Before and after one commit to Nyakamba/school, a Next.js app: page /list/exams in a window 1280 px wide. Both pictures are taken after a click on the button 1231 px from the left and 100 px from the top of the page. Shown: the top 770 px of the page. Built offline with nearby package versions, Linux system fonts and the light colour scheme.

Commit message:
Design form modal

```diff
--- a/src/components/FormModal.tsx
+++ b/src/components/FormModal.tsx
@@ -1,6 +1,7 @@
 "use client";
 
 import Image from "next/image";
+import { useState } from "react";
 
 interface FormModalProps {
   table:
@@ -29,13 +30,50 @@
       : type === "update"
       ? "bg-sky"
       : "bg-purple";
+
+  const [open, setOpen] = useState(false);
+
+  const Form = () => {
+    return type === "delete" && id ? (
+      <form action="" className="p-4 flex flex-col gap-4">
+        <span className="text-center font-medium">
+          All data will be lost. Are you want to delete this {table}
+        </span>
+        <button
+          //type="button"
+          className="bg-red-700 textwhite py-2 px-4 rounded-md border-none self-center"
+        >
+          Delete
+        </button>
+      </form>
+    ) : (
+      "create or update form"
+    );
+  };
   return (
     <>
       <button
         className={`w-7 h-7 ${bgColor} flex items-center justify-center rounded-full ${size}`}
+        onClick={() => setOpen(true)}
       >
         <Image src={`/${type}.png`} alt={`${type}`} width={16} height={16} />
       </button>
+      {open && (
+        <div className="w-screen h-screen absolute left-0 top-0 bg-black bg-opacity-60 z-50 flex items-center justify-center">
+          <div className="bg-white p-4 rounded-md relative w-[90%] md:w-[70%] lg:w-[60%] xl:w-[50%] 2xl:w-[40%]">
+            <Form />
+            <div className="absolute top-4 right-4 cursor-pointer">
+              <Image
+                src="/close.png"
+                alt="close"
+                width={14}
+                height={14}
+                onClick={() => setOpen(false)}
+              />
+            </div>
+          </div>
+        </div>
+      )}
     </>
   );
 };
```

* * * * * * *

Word for word, write out all of the data above.

Before and after one commit to Nyakamba/school, a Next.js app: page /list/exams in a window 1280 px wide. Both pictures are taken after a click on the button 1231 px from the left and 100 px from the top of the page. Shown: the top 770 px of the page. Built offline with nearby package versions, Linux system fonts and the light colour scheme.

Commit message:
Design form modal

```diff
--- a/src/components/FormModal.tsx
+++ b/src/components/FormModal.tsx
@@ -1,6 +1,7 @@
 "use client";
 
 import Image from "next/image";
+import { useState } from "react";
 
 interface FormModalProps {
   table:
@@ -29,13 +30,50 @@
       : type === "update"
       ? "bg-sky"
       : "bg-purple";
+
+  const [open, setOpen] = useState(false);
+
+  const Form = () => {
+    return type === "delete" && id ? (
+      <form action="" className="p-4 flex flex-col gap-4">
+        <span className="text-center font-medium">
+          All data will be lost. Are you want to delete this {table}
+        </span>
+        <button
+          //type="button"
+          className="bg-red-700 textwhite py-2 px-4 rounded-md border-none self-center"
+        >
+          Delete
+        </button>
+      </form>
+    ) : (
+      "create or update form"
+    );
+  };
   return (
     <>
       <button
         className={`w-7 h-7 ${bgColor} flex items-center justify-center rounded-full ${size}`}
+        onClick={() => setOpen(true)}
       >
         <Image src={`/${type}.png`} alt={`${type}`} width={16} height={16} />
       </button>
+      {open && (
+        <div className="w-screen h-screen absolute left-0 top-0 bg-black bg-opacity-60 z-50 flex items-center justify-center">
+          <div className="bg-white p-4 rounded-md relative w-[90%] md:w-[70%] lg:w-[60%] xl:w-[50%] 2xl:w-[40%]">
+            <Form />
+            <div className="absolute top-4 right-4 cursor-pointer">
+              <Image
+                src="/close.png"
+                alt="close"
+                width={14}
+                height={14}
+                onClick={() => setOpen(false)}
+              />
+            </div>
+          </div>
+        </div>
+      )}
     </>
   );
 };
```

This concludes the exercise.